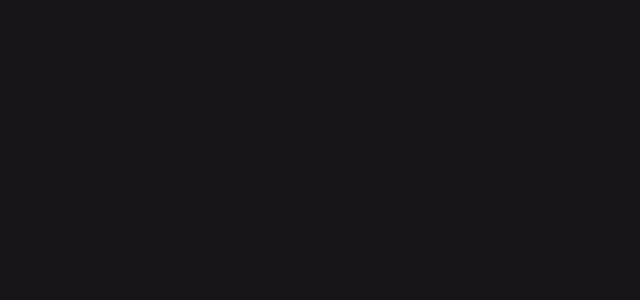
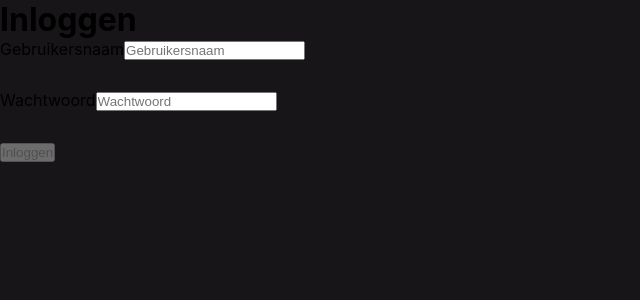
Before and after one commit to mmesander/dodo-en-kuik-front, a React (Vite) app: page /login in a window 1280 px wide. Shown: the top 300 px of the page, without its empty margins (0-640 px from the left). Built offline with nearby package versions, Linux system fonts and the light colour scheme.

Commit message:
fix styling problems with sign up page

```diff
--- a/src/pages/signin/SignIn.jsx
+++ b/src/pages/signin/SignIn.jsx
@@ -7,8 +7,101 @@
 // Context
 import {AuthContext} from "../../context/AuthContext.jsx";
 
+// Components
+import InputHookForm from "../../components/inputhookform/InputHookForm.jsx";
+
+// Styles
+import "./SignIn.css"
+
 
 function SignIn() {
+    const {login} = useContext(AuthContext);
+    const {handleSubmit, register, formState: {errors, isValid}} = useForm({mode: "onChange"});
+
+    const [loading, setLoading] = useState(false);
+    const [error, setError] = useState(false);
+    const [errorMessage, setErrorMessage] = useState("");
+
+    async function handleLogin(data){
+        setLoading(true);
+        setErrorMessage("");
+        try {
+            const response = await axios.post(`http://localhost:8088/users/authenticate`, {
+                username: data.username,
+                password: data.password,
+            });
+            login(response.data.accessToken);
+
+            if (response.data.accessToken) {
+                setError(false);
+            }
+        } catch (error) {
+            setError(true);
+            console.error(error);
+            setErrorMessage(error.response.data);
+        }
+        setLoading(false);
+    }
+
+    return (
+        <>
+            <div className="login-outer-container">
+                <div className="login-inner-container">
+                    <h1>Inloggen</h1>
+                    <form id="login-form" onSubmit={handleSubmit(handleLogin)}>
+                        <InputHookForm
+                            type="text"
+                            name="username"
+                            id="username-field"
+                            label="Gebruikersnaam"
+                            placeholder="Gebruikersnaam"
+                            register={register}
+                            errors={errors.username && errors.username.message}
+                            validationRules={{
+                                required: 'Dit veld is verplicht',
+                                pattern: {
+                                    value: /^[a-zA-Z0-9_]+$/,
+                                    message: 'Gebruikersnaam mag alleen letters, cijfers en underscores bevatten'
+                                },
+                                minLength: {
+                                    value: 6,
+                                    message: 'Gebruikersnaam moet minimaal 6 tekens bevatten'
+                                },
+                                maxLength: {
+                                    value: 20,
+                                    message: 'Gebruikersnaam mag maximaal 20 tekens bevatten'
+                                },
+                            }}
+                        />
+                        <InputHookForm
+                            type="password"
+                            name="password"
+                            id="reg-password-field"
+                            label="Wachtwoord"
+                            placeholder="Wachtwoord"
+                            register={register}
+                            errors={errors.password && errors.password.message}
+                            validationRules={{
+                                required: 'Dit veld is verplicht',
+                                minLength: {
+                                    value: 6,
+                                    message: 'Wachtwoord moet minimaal 6 tekens bevatten'
+                                }
+                            }}
+                        />
+                        <button
+                            type="submit"
+                            disabled={!isValid}
+                        >
+                            Inloggen
+                        </button>
+                        {loading ? <p>Aan het laden...</p> : <p>{errorMessage}</p>}
+
+                    </form>
+                </div>
+            </div>
+        </>
+    )
 
 }
 
--- a/src/pages/signup/SignUp.css
+++ b/src/pages/signup/SignUp.css
@@ -43,14 +43,6 @@
     border: 2px solid transparent;
 }
 
-.input-error-message {
-    font-size: 15px;
-    font-weight: bold;
-    margin-bottom: 10px;
-    min-height: 20px;
-    color: var(--field-error-message)
-}
-
 .register-inner-container button {
     background-color: var(--main-theme-color-mint);
     color: var(--main-theme-color-white);
@@ -81,7 +73,19 @@
 .register-inner-container p {
     font-size: 15px;
     font-weight: bold;
+}
+
+.input-error-message {
+    font-size: 15px;
+    font-weight: bold;
     margin-bottom: 10px;
+    min-height: 20px;
+    color: var(--field-error-message)
+}
+
+.backend-error-message {
+    font-size: 15px;
+    font-weight: bold;
     color: var(--field-error-message)
 }
 
--- a/src/pages/signup/SignUp.jsx
+++ b/src/pages/signup/SignUp.jsx
@@ -49,7 +49,6 @@
         } catch (e) {
             console.error(e);
             setError(true);
-            console.log(e.response.data)
             setErrorMessage(e.response.data);
         }
         setLoading(false);
@@ -137,7 +136,7 @@
                         >
                             Registreren
                         </button>
-                        {loading ? <p>Aan het laden...</p> : <p>{errorMessage}</p>}
+                        {loading ? <p>Aan het laden...</p> : <p className="backend-error-message">{errorMessage}</p>}
                         {registrationSuccess && !error &&
                         <h4 className="succes-message">
                             Registratie is gelukt, je wordt in 3 seconden teruggeleid naar de login pagina
```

┄┄┄┄┄┄┄┄┄┄┄┄┄┄┄┄┄┄┄┄

» **Activity**:
Reproduce the listing above exactly, without a single picture.

» **Output for this exercise**:
Before and after one commit to mmesander/dodo-en-kuik-front, a React (Vite) app: page /login in a window 1280 px wide. Shown: the top 300 px of the page, without its empty margins (0-640 px from the left). Built offline with nearby package versions, Linux system fonts and the light colour scheme.

Commit message:
fix styling problems with sign up page

```diff
--- a/src/pages/signin/SignIn.jsx
+++ b/src/pages/signin/SignIn.jsx
@@ -7,8 +7,101 @@
 // Context
 import {AuthContext} from "../../context/AuthContext.jsx";
 
+// Components
+import InputHookForm from "../../components/inputhookform/InputHookForm.jsx";
+
+// Styles
+import "./SignIn.css"
+
 
 function SignIn() {
+    const {login} = useContext(AuthContext);
+    const {handleSubmit, register, formState: {errors, isValid}} = useForm({mode: "onChange"});
+
+    const [loading, setLoading] = useState(false);
+    const [error, setError] = useState(false);
+    const [errorMessage, setErrorMessage] = useState("");
+
+    async function handleLogin(data){
+        setLoading(true);
+        setErrorMessage("");
+        try {
+            const response = await axios.post(`http://localhost:8088/users/authenticate`, {
+                username: data.username,
+                password: data.password,
+            });
+            login(response.data.accessToken);
+
+            if (response.data.accessToken) {
+                setError(false);
+            }
+        } catch (error) {
+            setError(true);
+            console.error(error);
+            setErrorMessage(error.response.data);
+        }
+        setLoading(false);
+    }
+
+    return (
+        <>
+            <div className="login-outer-container">
+                <div className="login-inner-container">
+                    <h1>Inloggen</h1>
+                    <form id="login-form" onSubmit={handleSubmit(handleLogin)}>
+                        <InputHookForm
+                            type="text"
+                            name="username"
+                            id="username-field"
+                            label="Gebruikersnaam"
+                            placeholder="Gebruikersnaam"
+                            register={register}
+                            errors={errors.username && errors.username.message}
+                            validationRules={{
+                                required: 'Dit veld is verplicht',
+                                pattern: {
+                                    value: /^[a-zA-Z0-9_]+$/,
+                                    message: 'Gebruikersnaam mag alleen letters, cijfers en underscores bevatten'
+                                },
+                                minLength: {
+                                    value: 6,
+                                    message: 'Gebruikersnaam moet minimaal 6 tekens bevatten'
+                                },
+                                maxLength: {
+                                    value: 20,
+                                    message: 'Gebruikersnaam mag maximaal 20 tekens bevatten'
+                                },
+                            }}
+                        />
+                        <InputHookForm
+                            type="password"
+                            name="password"
+                            id="reg-password-field"
+                            label="Wachtwoord"
+                            placeholder="Wachtwoord"
+                            register={register}
+                            errors={errors.password && errors.password.message}
+                            validationRules={{
+                                required: 'Dit veld is verplicht',
+                                minLength: {
+                                    value: 6,
+                                    message: 'Wachtwoord moet minimaal 6 tekens bevatten'
+                                }
+                            }}
+                        />
+                        <button
+                            type="submit"
+                            disabled={!isValid}
+                        >
+                            Inloggen
+                        </button>
+                        {loading ? <p>Aan het laden...</p> : <p>{errorMessage}</p>}
+
+                    </form>
+                </div>
+            </div>
+        </>
+    )
 
 }
 
--- a/src/pages/signup/SignUp.css
+++ b/src/pages/signup/SignUp.css
@@ -43,14 +43,6 @@
     border: 2px solid transparent;
 }
 
-.input-error-message {
-    font-size: 15px;
-    font-weight: bold;
-    margin-bottom: 10px;
-    min-height: 20px;
-    color: var(--field-error-message)
-}
-
 .register-inner-container button {
     background-color: var(--main-theme-color-mint);
     color: var(--main-theme-color-white);
@@ -81,7 +73,19 @@
 .register-inner-container p {
     font-size: 15px;
     font-weight: bold;
+}
+
+.input-error-message {
+    font-size: 15px;
+    font-weight: bold;
     margin-bottom: 10px;
+    min-height: 20px;
+    color: var(--field-error-message)
+}
+
+.backend-error-message {
+    font-size: 15px;
+    font-weight: bold;
     color: var(--field-error-message)
 }
 
--- a/src/pages/signup/SignUp.jsx
+++ b/src/pages/signup/SignUp.jsx
@@ -49,7 +49,6 @@
         } catch (e) {
             console.error(e);
             setError(true);
-            console.log(e.response.data)
             setErrorMessage(e.response.data);
         }
         setLoading(false);
@@ -137,7 +136,7 @@
                         >
                             Registreren
                         </button>
-                        {loading ? <p>Aan het laden...</p> : <p>{errorMessage}</p>}
+                        {loading ? <p>Aan het laden...</p> : <p className="backend-error-message">{errorMessage}</p>}
                         {registrationSuccess && !error &&
                         <h4 className="succes-message">
                             Registratie is gelukt, je wordt in 3 seconden teruggeleid naar de login pagina
```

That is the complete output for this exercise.